If you are looking to advance your salary potential, an associate degree can also get you there. While it’s true that bachelor’s degree holders earn slightly more than associate degree holders, based on national averages, associate degree holders still have promising pay levels. The Bureau of Labor Statistics proves this: In 2018, workers with a high school diploma earned a weekly salary of $730, on average. However, those with an associate degree earned $862 weekly (18 percent higher per week). While $132 may not seem like a lot per week, consider this: An associate degree can increase your pay by $6,864 per year.
If you are looking for job security, an associate degree can provide that to you, too. At the end of the day, employers want to know that applicants have put some time into learning about their field. Not only this, but the risk of unemployment is also much less. According to the BLS data cited above, unemployment rates were much lower for those holding an associate degree, compared to those with a high school education or less. Specifically, the unemployment rate for high school graduates (with no college education) was over 4 percent in 2018. However, this shrinks to 2.8% for those with an associate degree in hand.
If you are simply looking to pursue a college degree because your heart is telling you to, there are also many benefits that an associate degree can provide. Earning an associate degree can show current or future employers that you are dedicated to your field of work, and highlight your competencies within it. It can also make you stand out amongst the crowd in fields where the job market is not saturated by college degree holders. That means if you are considering a career that does not require a formal college education, earning an associate degree can provide you great leverage – for position and for pay – when applying for jobs.
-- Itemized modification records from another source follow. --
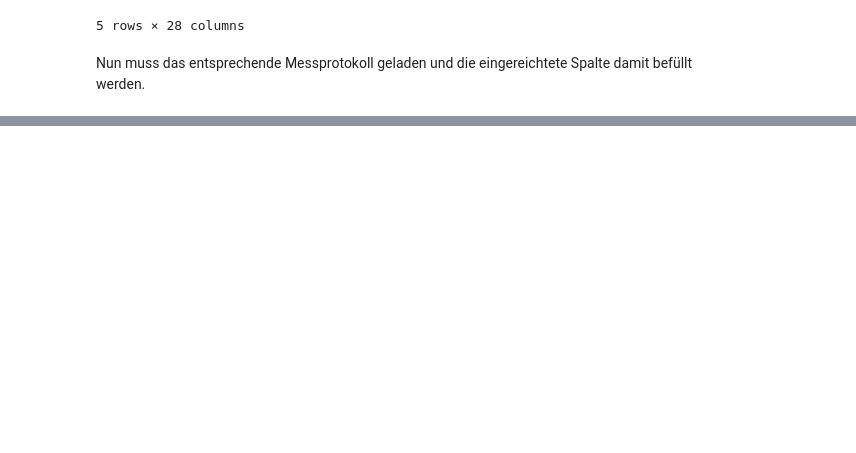
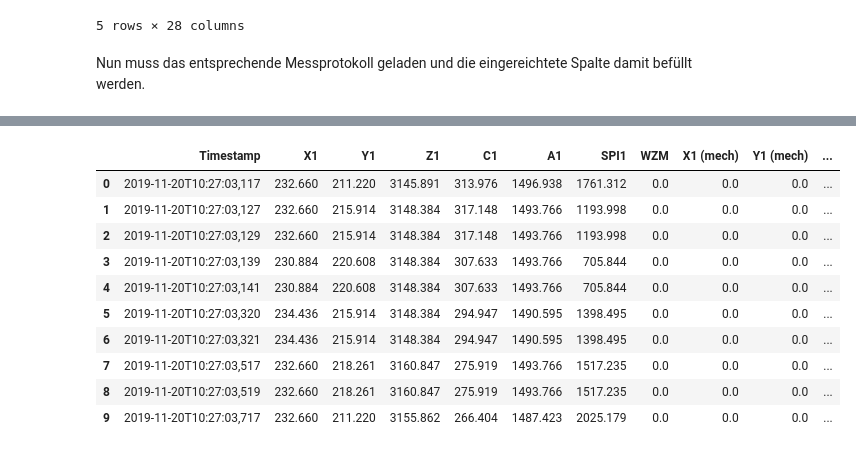
Before and after one commit to Xavubil/master_project_machine_learning, a Jupyter notebook: data_exploration/Datenaufbereitung_Vorgehen.ipynb, the cells around one changed output, grey strips where cells are left out. Drawn from its saved outputs; the diff is of its cells as text; code cells hidden in the pictures; blank space fills up the shorter version.

Commit message:
data exploration of measurement & achsleistungsdata

```diff
--- a/data_exploration/Datenaufbereitung_Vorgehen.ipynb
+++ b/data_exploration/Datenaufbereitung_Vorgehen.ipynb
@@ -163,0 +179,17 @@ Nun muss das entsprechende Messprotokoll geladen und die eingereichtete Spalte d
+# %%
+# Einlesen der Daten der Achsleistung
+dfAchs = importbib.importAchsleistungsData('csv_Files/Achsleistung-2019-11-20T10-27-03_E1.csv')
+dfAchs.head(10)
+# print(dfAchs.shape)
+# %% [output]
+|  | Timestamp | X1 | Y1 | Z1 | C1 | A1 | SPI1 | WZM | X1 (mech) | Y1 (mech) | ... |
+| 0 | 2019-11-20T10:27:03,117 | 232.660 | 211.220 | 3145.891 | 313.976 | 1496.938 | 1761.312 | 0.0 | 0.0 | 0.0 | ... |
+| 1 | 2019-11-20T10:27:03,127 | 232.660 | 215.914 | 3148.384 | 317.148 | 1493.766 | 1193.998 | 0.0 | 0.0 | 0.0 | ... |
+| 2 | 2019-11-20T10:27:03,129 | 232.660 | 215.914 | 3148.384 | 317.148 | 1493.766 | 1193.998 | 0.0 | 0.0 | 0.0 | ... |
+| 3 | 2019-11-20T10:27:03,139 | 230.884 | 220.608 | 3148.384 | 307.633 | 1493.766 | 705.844 | 0.0 | 0.0 | 0.0 | ... |
+| 4 | 2019-11-20T10:27:03,141 | 230.884 | 220.608 | 3148.384 | 307.633 | 1493.766 | 705.844 | 0.0 | 0.0 | 0.0 | ... |
+| 5 | 2019-11-20T10:27:03,320 | 234.436 | 215.914 | 3148.384 | 294.947 | 1490.595 | 1398.495 | 0.0 | 0.0 | 0.0 | ... |
+| 6 | 2019-11-20T10:27:03,321 | 234.436 | 215.914 | 3148.384 | 294.947 | 1490.595 | 1398.495 | 0.0 | 0.0 | 0.0 | ... |
+| 7 | 2019-11-20T10:27:03,517 | 232.660 | 218.261 | 3160.847 | 275.919 | 1493.766 | 1517.235 | 0.0 | 0.0 | 0.0 | ... |
+| 8 | 2019-11-20T10:27:03,519 | 232.660 | 218.261 | 3160.847 | 275.919 | 1493.766 | 1517.235 | 0.0 | 0.0 | 0.0 | ... |
+| 9 | 2019-11-20T10:27:03,717 | 232.660 | 211.220 | 3155.862 | 266.404 | 1487.423 | 2025.179 | 0.0 | 0.0 | 0.0 | ... |
```
Also changed, not shown: parts of 4 cells of this notebook, 1 other file.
Is an Associate Degree Worth It? Conclusion
Is an associate degree worth it? While this is in no way a simple answer, an associate degree is worth it for many people, particularly those who wish to advance their education without spending years in school, and who desire to work in a field that doesn’t require a four-year degree. If your priorities are in alignment with this, then an associate degree can be an excellent next step. An associate degree is worth it to those who:
- Need or desire a shorter alternative to the traditional, four-year degree.
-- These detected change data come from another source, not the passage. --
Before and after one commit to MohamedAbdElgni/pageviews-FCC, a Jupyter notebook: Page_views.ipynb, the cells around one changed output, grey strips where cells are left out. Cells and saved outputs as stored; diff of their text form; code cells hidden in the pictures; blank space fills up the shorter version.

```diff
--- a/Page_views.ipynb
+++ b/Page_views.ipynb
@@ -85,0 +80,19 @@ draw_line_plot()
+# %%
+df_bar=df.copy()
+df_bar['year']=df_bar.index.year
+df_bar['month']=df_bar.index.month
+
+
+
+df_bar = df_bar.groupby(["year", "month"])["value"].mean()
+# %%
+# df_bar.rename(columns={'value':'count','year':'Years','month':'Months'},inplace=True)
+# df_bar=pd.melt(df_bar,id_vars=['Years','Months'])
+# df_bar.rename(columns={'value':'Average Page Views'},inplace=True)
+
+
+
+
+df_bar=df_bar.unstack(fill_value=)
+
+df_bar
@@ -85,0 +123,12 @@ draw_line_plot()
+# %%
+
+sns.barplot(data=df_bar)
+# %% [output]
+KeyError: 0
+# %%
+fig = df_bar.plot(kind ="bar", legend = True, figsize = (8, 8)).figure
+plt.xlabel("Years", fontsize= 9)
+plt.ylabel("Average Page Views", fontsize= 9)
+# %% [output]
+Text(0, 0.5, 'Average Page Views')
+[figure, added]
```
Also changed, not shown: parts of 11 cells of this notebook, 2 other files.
- Are seeking a career that requires an associate degree or some postsecondary education.
- Desire to advance their skillsets in a specialized field of work.
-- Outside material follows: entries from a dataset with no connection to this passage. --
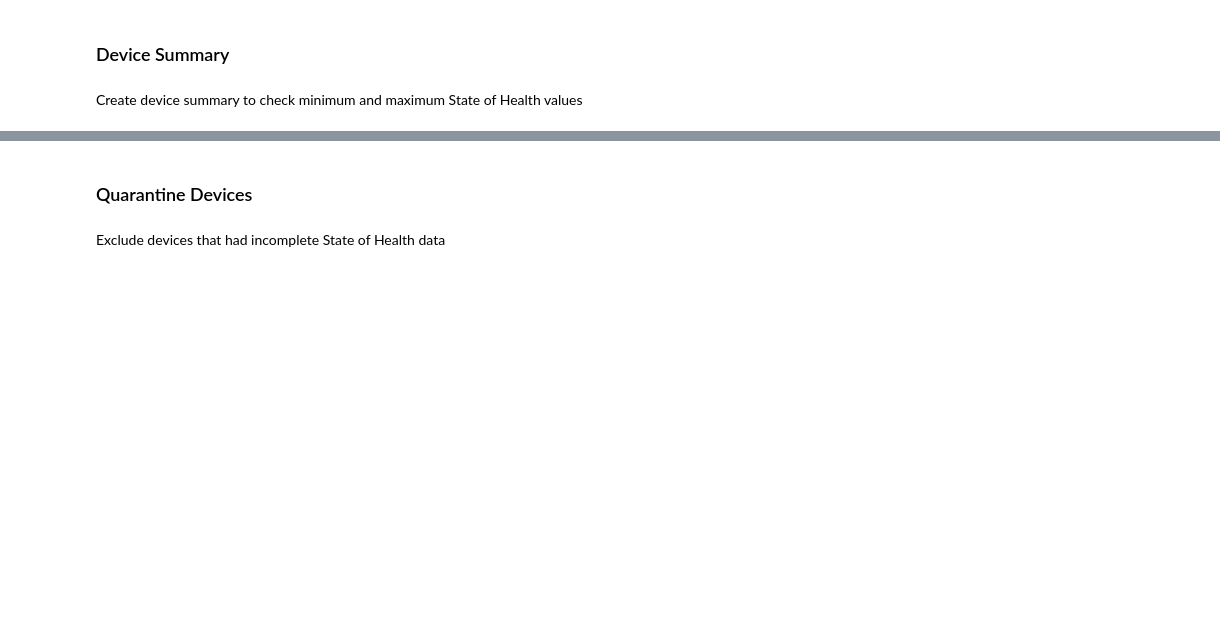
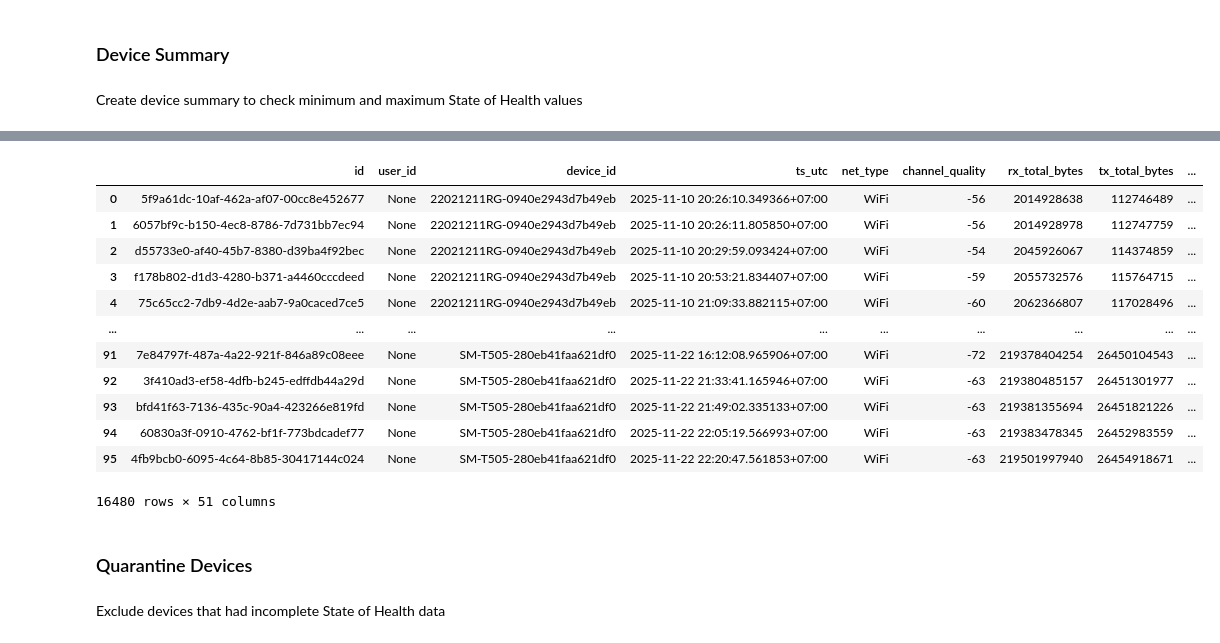
Before and after one commit to fadeldnswr/smartphone-battery-be, a Jupyter notebook: notebooks/main.ipynb, the cells around one changed output, grey strips where cells are left out. Cells and saved outputs as stored; diff of their text form; code cells hidden in the pictures; blank space fills up the shorter version.

```diff
--- a/notebooks/main.ipynb
+++ b/notebooks/main.ipynb
@@ -383,6 +383,23 @@ summary
 | 2312DRA50G-223024e791e6150d | 0 | NaN | NaN |
 | Redmi Note 9 Pro-d2c7435268ff2367 | 0 | NaN | NaN |
 | SM-T505-280eb41faa621df0 | 0 | NaN | NaN |
+# %%
+# Create dataframe for SoH_filled over time
+df_all
+# %% [output]
+|  | id | user_id | device_id | ts_utc | net_type | channel_quality | rx_total_bytes | tx_total_bytes | ... |
+| 0 | 5f9a61dc-10af-462a-af07-00cc8e452677 | None | 22021211RG-0940e2943d7b49eb | 2025-11-10 20:26:10.349366+07:00 | WiFi | -56 | 2014928638 | 112746489 | ... |
+| 1 | 6057bf9c-b150-4ec8-8786-7d731bb7ec94 | None | 22021211RG-0940e2943d7b49eb | 2025-11-10 20:26:11.805850+07:00 | WiFi | -56 | 2014928978 | 112747759 | ... |
+| 2 | d55733e0-af40-45b7-8380-d39ba4f92bec | None | 22021211RG-0940e2943d7b49eb | 2025-11-10 20:29:59.093424+07:00 | WiFi | -54 | 2045926067 | 114374859 | ... |
+| 3 | f178b802-d1d3-4280-b371-a4460cccdeed | None | 22021211RG-0940e2943d7b49eb | 2025-11-10 20:53:21.834407+07:00 | WiFi | -59 | 2055732576 | 115764715 | ... |
+| 4 | 75c65cc2-7db9-4d2e-aab7-9a0caced7ce5 | None | 22021211RG-0940e2943d7b49eb | 2025-11-10 21:09:33.882115+07:00 | WiFi | -60 | 2062366807 | 117028496 | ... |
+| ... | ... | ... | ... | ... | ... | ... | ... | ... | ... |
+| 91 | 7e84797f-487a-4a22-921f-846a89c08eee | None | SM-T505-280eb41faa621df0 | 2025-11-22 16:12:08.965906+07:00 | WiFi | -72 | 219378404254 | 26450104543 | ... |
+| 92 | 3f410ad3-ef58-4dfb-b245-edffdb44a29d | None | SM-T505-280eb41faa621df0 | 2025-11-22 21:33:41.165946+07:00 | WiFi | -63 | 219380485157 | 26451301977 | ... |
+| 93 | bfd41f63-7136-435c-90a4-423266e819fd | None | SM-T505-280eb41faa621df0 | 2025-11-22 21:49:02.335133+07:00 | WiFi | -63 | 219381355694 | 26451821226 | ... |
+| 94 | 60830a3f-0910-4762-bf1f-773bdcadef77 | None | SM-T505-280eb41faa621df0 | 2025-11-22 22:05:19.566993+07:00 | WiFi | -63 | 219383478345 | 26452983559 | ... |
+| 95 | 4fb9bcb0-6095-4c64-8b85-30417144c024 | None | SM-T505-280eb41faa621df0 | 2025-11-22 22:20:47.561853+07:00 | WiFi | -63 | 219501997940 | 26454918671 | ... |
+16480 rows × 51 columns
 # %% [markdown]
 ### Quarantine Devices
 # %% [markdown]
```
Also changed, not shown: parts of 8 cells of this notebook, 4 other files.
- Wish to increase their earning potential.
- Need more job security or leverage than in their current role.
Rather than asking yourself, “Is an associate degree worth it?”, it’s important to ask whether an associate degree is right for you. Does it align with your career goals? Will it get you where you need to go? Will it allow you to apply to advanced opportunities down the road? Are there associate degree programs available that fit within your scheduling needs? If you answered yes to any of the above questions, then you have your answer: An associate degree is worth it for you.
To learn about the associate degree programs available at Goodwin University, please do not hesitate to call 800-889-3282. You may also explore associate degree options online here.
Goodwin University is a nonprofit institution of higher education and is accredited by the New England Commission of Higher Education (NECHE), formerly known as the New England Association of Schools and Colleges (NEASC). Goodwin University was founded in 1999, with the goal of serving a diverse student population with career-focused degree programs that lead to strong employment outcomes.